The reality, as detailed here, is that many worked very hard, once penalised, to clean out their backlink profile of skeletons and improve the quality of their content – only to discover that convincing Google to remove a penalty on their domain was simply the start of the road to ranking recovery. Once all those bad quality links were stripped out, many sites found that they just didn’t have the residual domain authority to compete and, in essence, were starting the race from the starting line.
It is in this context that Rand’s Whiteboard Friday presentation this week has so much resonance – not only is tangible, long-term and sustainable success hard work, it can feel even more of a “slog” if the memory of success is still rich in a client’s mind.
However, the blunt truth is that success is on Google’s terms and dreaming of a lost past is no route to future success. And, moreover, what Google is imploring us to do is that which all brands should seek to do anyway – be the best you can be at whatever it is that you do and help others along the way by demonstrating that expertise.
This, as I’ve highlighted before, is a lesson writ large through the discipline of content development. Whilst most companies are keen to do the first part, by being the best they can be, significantly less are willing (or able) to spend time doing the latter, particularly as the best exponents are providing Google with solid evidence across multiple areas (the importance of being joined up in your marketing is expressed in unconventional but amusing terms here).
The best content developers start with a plan and ensure that everyone involved is in tune with that plan – without any doubt my favourite piece of advice in these 39 blogging tips is the instruction to brainstorm as it ensures that the strongest plan is developed and that significant team members understand the genesis of that plan. A more prosaic piece of advice (but no less important for that) is to be organised and that’s where these great content calendar plans come in very handy indeed – trust me, you’ll thanks me later.

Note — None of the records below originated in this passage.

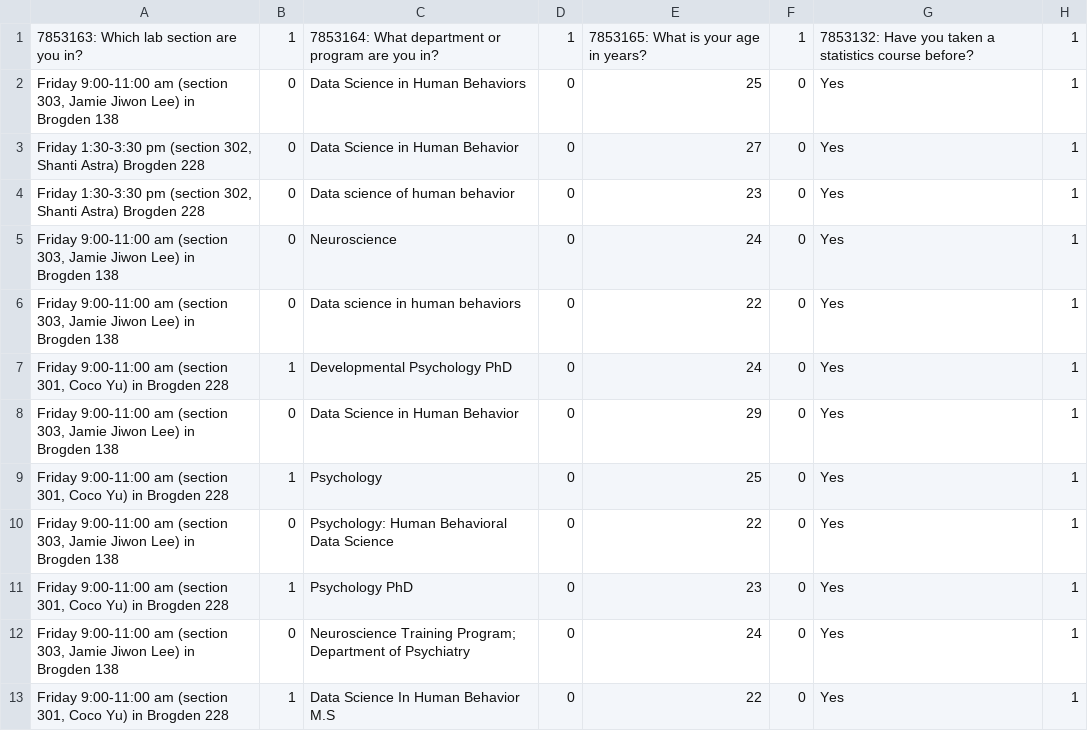
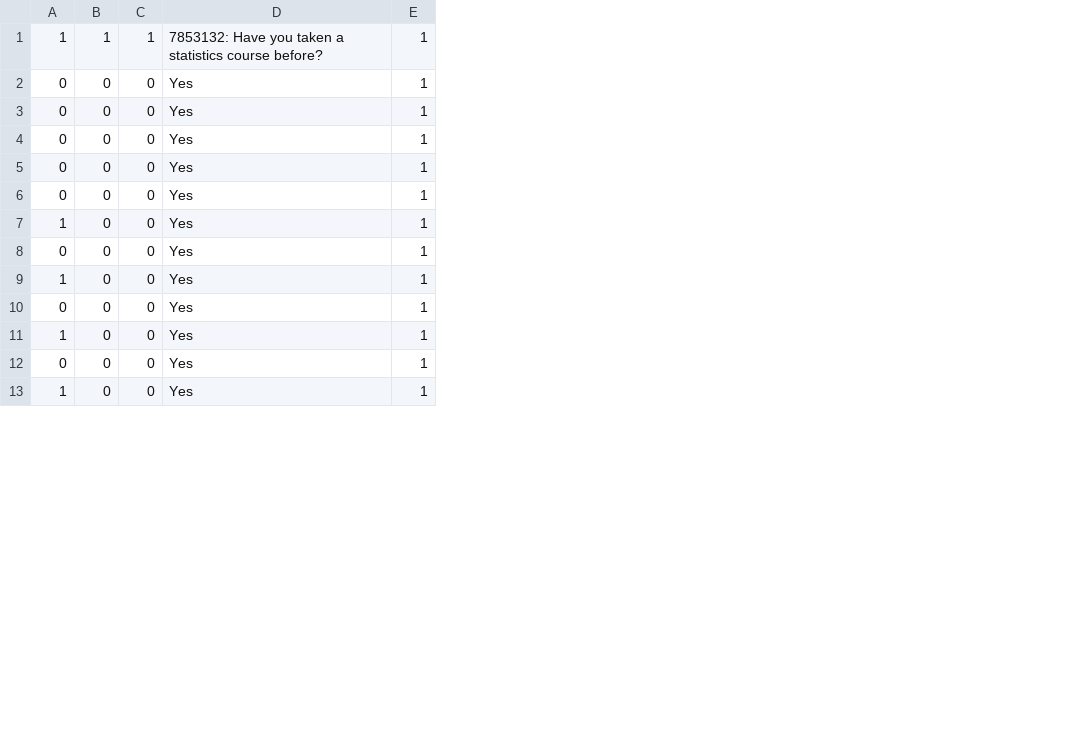
Before and after one commit to jjcurtin/book_glm, a CSV file: lab/data/psych610_survey_data.csv, drawn as a sheet; only a part is shown; the diff names each change by its address in the sheet, - before the commit and + after, or states it on an @@ line.

Commit message:
update data

```diff
--- a/lab/data/psych610_survey_data.csv
+++ b/lab/data/psych610_survey_data.csv
-column A, rows 1-13: 7853163: Which lab section are you in? | Friday 9:00-11:00 am (section 303, Jamie Jiwon Lee) in Brogden 138 | Friday 1:30-3:30 pm (section 302, Shanti Astra) Brogden 228 | Friday 1:30-3:30 pm (section 302, Shanti Astra) Brogden 228 | Friday 9:00-11:00 am (section 303, Jamie Jiwon Lee) in Brogden 138 | Friday 9:00-11:00 am (section 303, Jamie Jiwon Lee) in Brogden 138 | Friday 9:00-11:00 am (section 301, Coco Yu) in Brogden 228 | Friday 9:00-11:00 am (section 303, Jamie Jiwon Lee) in Brogden 138 | Friday 9:00-11:00 am (section 301, Coco Yu) in Brogden 228 | Friday 9:00-11:00 am (section 303, Jamie Jiwon Lee) in Brogden 138 | Friday 9:00-11:00 am (section 301, Coco Yu) in Brogden 228 | Friday 9:00-11:00 am (section 303, Jamie Jiwon Lee) in Brogden 138 | Friday 9:00-11:00 am (section 301, Coco Yu) in Brogden 228
-column C, rows 1-13: 7853164: What department or program are you in? | Data Science in Human Behaviors | Data Science in Human Behavior | Data science of human behavior | Neuroscience | Data science in human behaviors | Developmental Psychology PhD | Data Science in Human Behavior | Psychology | Psychology: Human Behavioral Data Science | Psychology PhD | Neuroscience Training Program; Department of Psychiatry | Data Science In Human Behavior M.S
-column E, rows 1-13: 7853165: What is your age in years? | 25 | 27 | 23 | 24 | 22 | 24 | 29 | 25 | 22 | 23 | 24 | 22
```
Also changed, not shown: 1 other file.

As the famous question goes “if a tree falls in a forest and no-one is there to hear it, does it make a noise?” Similarly, if you write content and no-one sees it, can it be authoritative? Whereas some philosophers are still debating the first question, we know for certain that, as far as Google is concerned, the answer to the second question is “No”. To ensure your content plan is not wasted effort, you MUST be engaging in social media in the 21st Century and, if you don’t believe me, Alexandra Rose has some superb statistics to convince you.
And finally, some practical advice on how to ensure Google respects the traffic that you site does attract – cherish it (your traffic, that is). The one thing you should absolutely be learning from is the behaviour of visitors to your site and, moreover, you should be responding to it by adapting your site design. Two excellent articles on landing page optimisation that came out this week – here and here – should help you improve your audience’s journey on your website.
What are the biggest challenges you face in search marketing? Please feel free to comment below – or via our social media – and tell us if there’s anything you’d like us to discuss.